Jeffry Smith drinks a bottle of water inside the Saint Louis Zoo while wearing an empty gun holster on Saturday, June 13, 2015.
Camille Phillips | St. Louis Public Radio

Over the next few days, gun-rights activists will challenge the limits of the Missouri’s gun laws in different ways.

On Friday, an attorney for Ohio activist Jeffry Smith will ask St. Louis circuit judge Joan Moriarty to allow Smith to bring a handgun into the St. Louis Zoo, despite signs declaring it a gun-free zone.

Smith planned the protest for June 13. The Zoo secured a temporary restraining order, arguing that Missouri law blocked individuals from bringing firearms, carried either openly or concealed, into amusement parks, educational facilities and child-care facilities. The Zoo's brief requesting the order noted that the Zoo operates a licensed preschool, hosts thousands of children a year for educational purposes, and has attractions such as a merry-go-round and a 4-D ride called "Dino Safari."

Smith complied with the restraining order, and wore an empty holster instead. But in court briefs opposing the order, he said the Zoo was not an amusement park or a child-care or educational facility. He also argued that that the state law allowing for the creation of gun-free zones only regulates concealed-carry, not open-carry. 

Moriarty is unlikely to rule on the case on Friday.

The second challenge to Missouri's gun statutes is more cultural, and it comes from a former member of the Missouri Oath Keepers.
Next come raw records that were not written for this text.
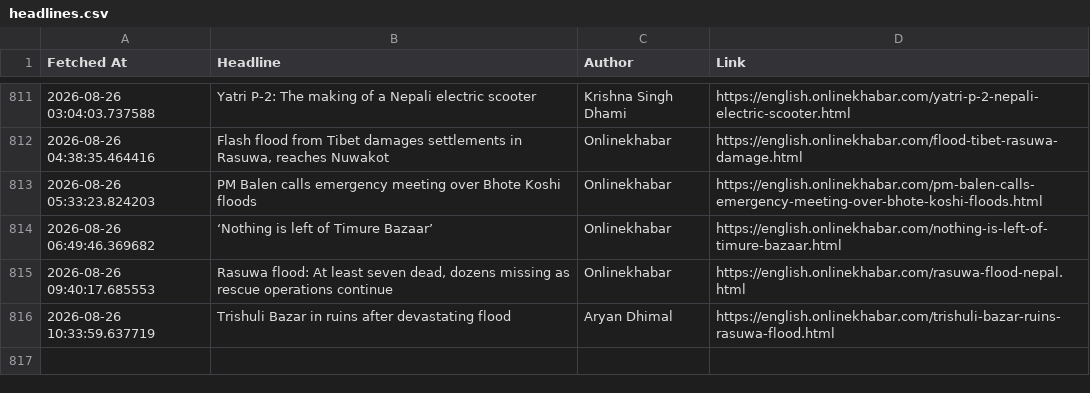
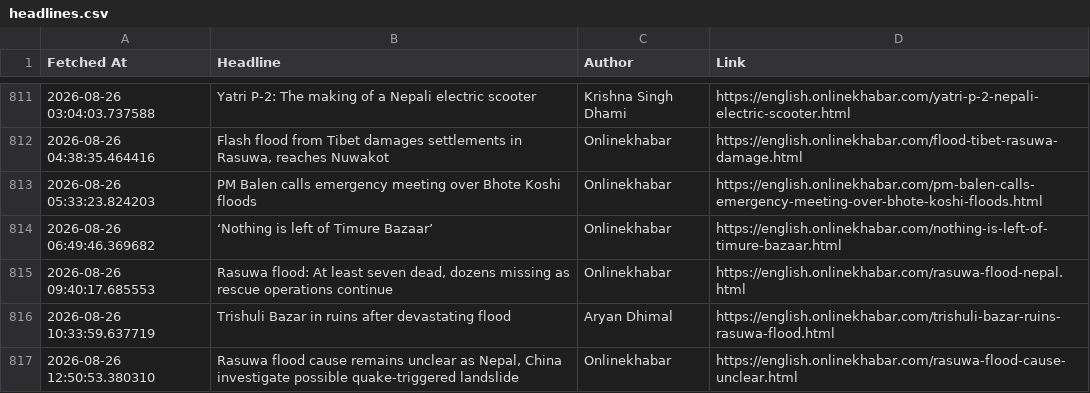
Before and after one commit to SanjayBista1010/WebScrapingSeleniumProject, a CSV file: data/headlines.csv, drawn as a sheet; only a part is shown, gaps mark what is left out.

Commit message:
Update headlines [skip ci]

```diff
--- a/data/headlines.csv
+++ b/data/headlines.csv
@@ -816 +816,2 @@ Fetched At,Headline,Author,Link
 2026-08-26 10:33:59.637719,Trishuli Bazar in ruins after devastating flood,Aryan Dhimal,https://english.onlinekhabar.com/trishuli-bazar-ruins-rasuwa-flood.html
+2026-08-26 12:50:53.380310,"Rasuwa flood cause remains unclear as Nepal, China investigate possible quake-triggered landslide",Onlinekhabar,https://english.onlinekhabar.com/rasuwa-flood-cause-unclear.html
```
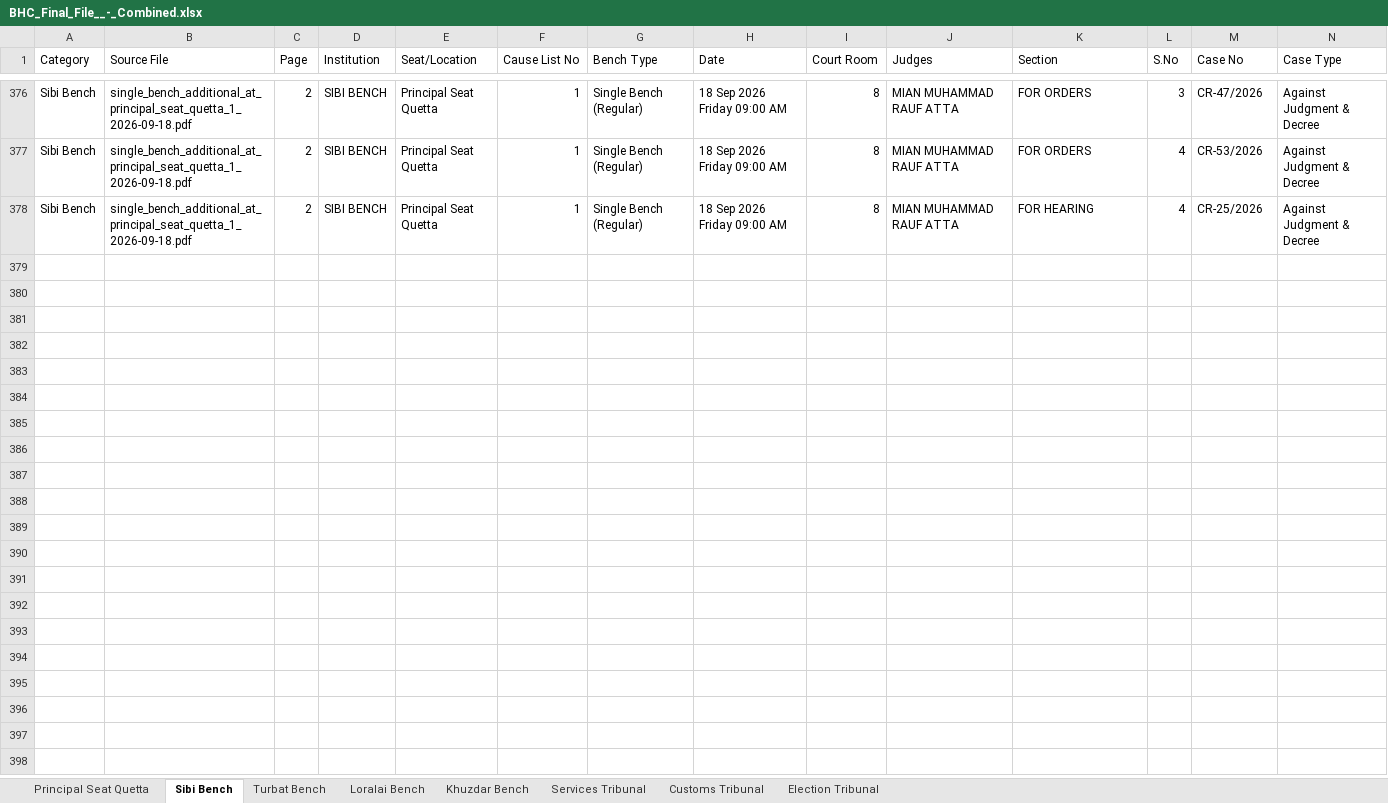
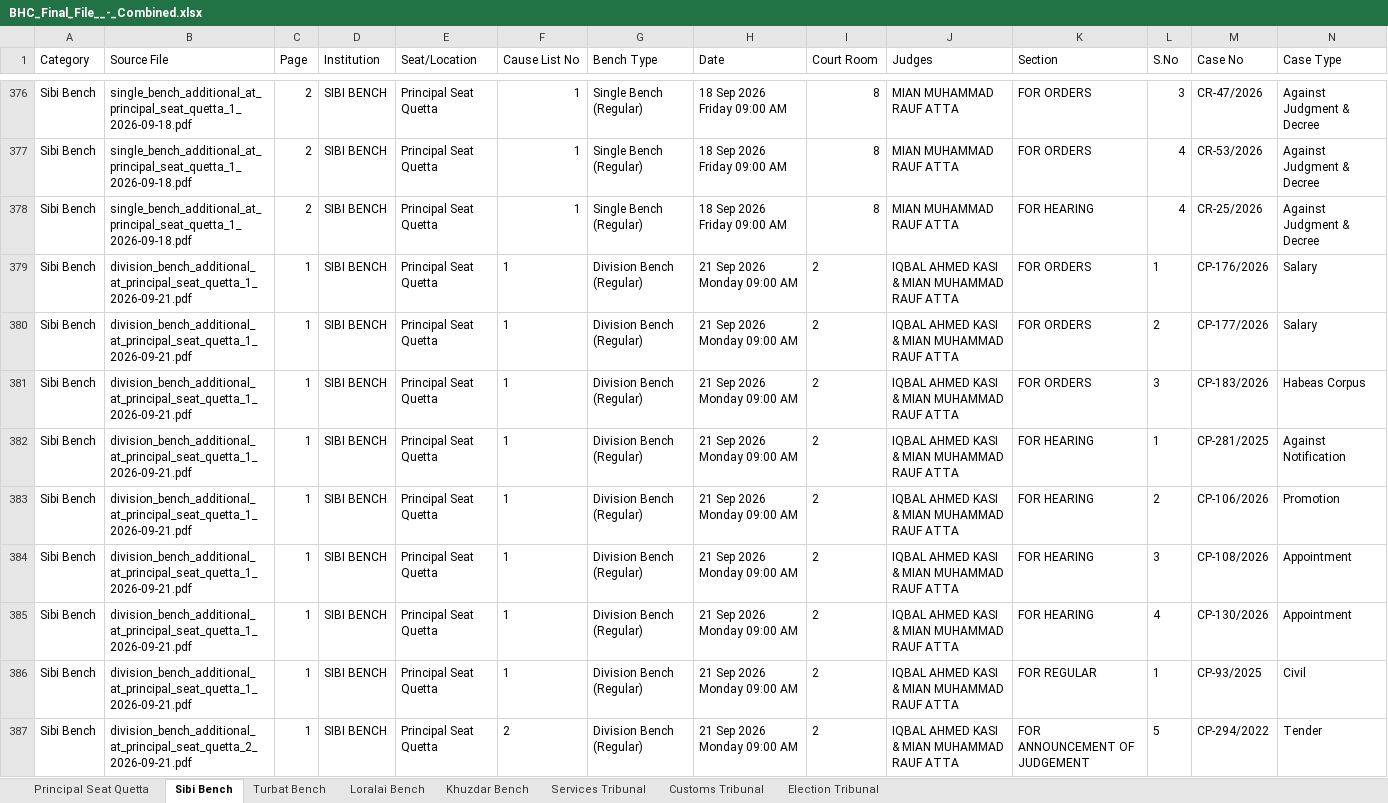
Before and after one commit to GallupPakistan/Balochistan-High-Court, an Excel workbook: data/BHC_Final_File__-_Combined.xlsx, sheet Sibi Bench, drawn as a sheet; only a part is shown, gaps mark what is left out; values as stored, in another font and other column widths than the file's, no borders; rows hold the shown columns only; the diff covers the shown part only; the diff names each change by its address in the sheet, - before the commit and + after, or states it on an @@ line.

```diff
--- a/data/BHC_Final_File__-_Combined.xlsx (sheet Sibi Bench)
+++ b/data/BHC_Final_File__-_Combined.xlsx (sheet Sibi Bench)
+row 379: Sibi Bench | division_bench_additional_at_principal_seat_quetta_1_2026-09-21.pdf | 1 | SIBI BENCH | Principal Seat Quetta | 1 | Division Bench (Regular) | 21 Sep 2026 Monday 09:00 AM | 2 | IQBAL AHMED KASI & MIAN MUHAMMAD RAUF ATTA | FOR ORDERS | 1 | CP-176/2026 | Salary
+row 380: Sibi Bench | division_bench_additional_at_principal_seat_quetta_1_2026-09-21.pdf | 1 | SIBI BENCH | Principal Seat Quetta | 1 | Division Bench (Regular) | 21 Sep 2026 Monday 09:00 AM | 2 | IQBAL AHMED KASI & MIAN MUHAMMAD RAUF ATTA | FOR ORDERS | 2 | CP-177/2026 | Salary
+row 381: Sibi Bench | division_bench_additional_at_principal_seat_quetta_1_2026-09-21.pdf | 1 | SIBI BENCH | Principal Seat Quetta | 1 | Division Bench (Regular) | 21 Sep 2026 Monday 09:00 AM | 2 | IQBAL AHMED KASI & MIAN MUHAMMAD RAUF ATTA | FOR ORDERS | 3 | CP-183/2026 | Habeas Corpus
+row 382: Sibi Bench | division_bench_additional_at_principal_seat_quetta_1_2026-09-21.pdf | 1 | SIBI BENCH | Principal Seat Quetta | 1 | Division Bench (Regular) | 21 Sep 2026 Monday 09:00 AM | 2 | IQBAL AHMED KASI & MIAN MUHAMMAD RAUF ATTA | FOR HEARING | 1 | CP-281/2025 | Against Notification
+row 383: Sibi Bench | division_bench_additional_at_principal_seat_quetta_1_2026-09-21.pdf | 1 | SIBI BENCH | Principal Seat Quetta | 1 | Division Bench (Regular) | 21 Sep 2026 Monday 09:00 AM | 2 | IQBAL AHMED KASI & MIAN MUHAMMAD RAUF ATTA | FOR HEARING | 2 | CP-106/2026 | Promotion
+row 384: Sibi Bench | division_bench_additional_at_principal_seat_quetta_1_2026-09-21.pdf | 1 | SIBI BENCH | Principal Seat Quetta | 1 | Division Bench (Regular) | 21 Sep 2026 Monday 09:00 AM | 2 | IQBAL AHMED KASI & MIAN MUHAMMAD RAUF ATTA | FOR HEARING | 3 | CP-108/2026 | Appointment
+row 385: Sibi Bench | division_bench_additional_at_principal_seat_quetta_1_2026-09-21.pdf | 1 | SIBI BENCH | Principal Seat Quetta | 1 | Division Bench (Regular) | 21 Sep 2026 Monday 09:00 AM | 2 | IQBAL AHMED KASI & MIAN MUHAMMAD RAUF ATTA | FOR HEARING | 4 | CP-130/2026 | Appointment
+row 386: Sibi Bench | division_bench_additional_at_principal_seat_quetta_1_2026-09-21.pdf | 1 | SIBI BENCH | Principal Seat Quetta | 1 | Division Bench (Regular) | 21 Sep 2026 Monday 09:00 AM | 2 | IQBAL AHMED KASI & MIAN MUHAMMAD RAUF ATTA | FOR REGULAR | 1 | CP-93/2025 | Civil
+row 387: Sibi Bench | division_bench_additional_at_principal_seat_quetta_2_2026-09-21.pdf | 1 | SIBI BENCH | Principal Seat Quetta | 2 | Division Bench (Regular) | 21 Sep 2026 Monday 09:00 AM | 2 | IQBAL AHMED KASI & MIAN MUHAMMAD RAUF ATTA | FOR ANNOUNCEMENT OF JUDGEMENT | 5 | CP-294/2022 | Tender
```
Also changed, not shown: 8 added rows elsewhere in this sheet, sheet Principal Seat Quetta, sheet Khuzdar Bench, sheet Loralai Bench, sheet Turbat Bench.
Sam Andrews and other members of the group provided security in Ferguson after a St. Louis County jury announced last year it would not charge former police officer Darren Wilson in the death of Michael Brown.

"All of the people we spoke to in Ferguson while we were conducting security told us if they carried openly a firearm, that because they’re black, the St. Louis County police would shoot them dead," Andrews said.

That fear bothered him. According to Missouri law,  anyone with a valid permit to carry a weapon concealed may also carry a weapon openly, provided he or she produces the conceal-carry permit.

"If you're a black person, or a Hispanic person, or an Asian person, you absolutely have the same exact rights to open carry your firearm as any white person does," Andrews said. 

He also viewed the march as an educational opportunity.

"It’s important that the minority children of America see black adults carrying firearms and doing it a very safe and very professional way," Andrews said. "If the government can intimidate you into never exercising your rights, they have in a de facto way take your rights away from you."

Andrews expects 80 to 100 people to attend Monday's march. He said the Ferguson police are aware of the march, and have assigned him a liaison to coordinate the event. City officials did not return a request for comment.

Follow Rachel Lippmann on Twitter: @rlippmann

Rachel is the justice correspondent at St. Louis Public Radio.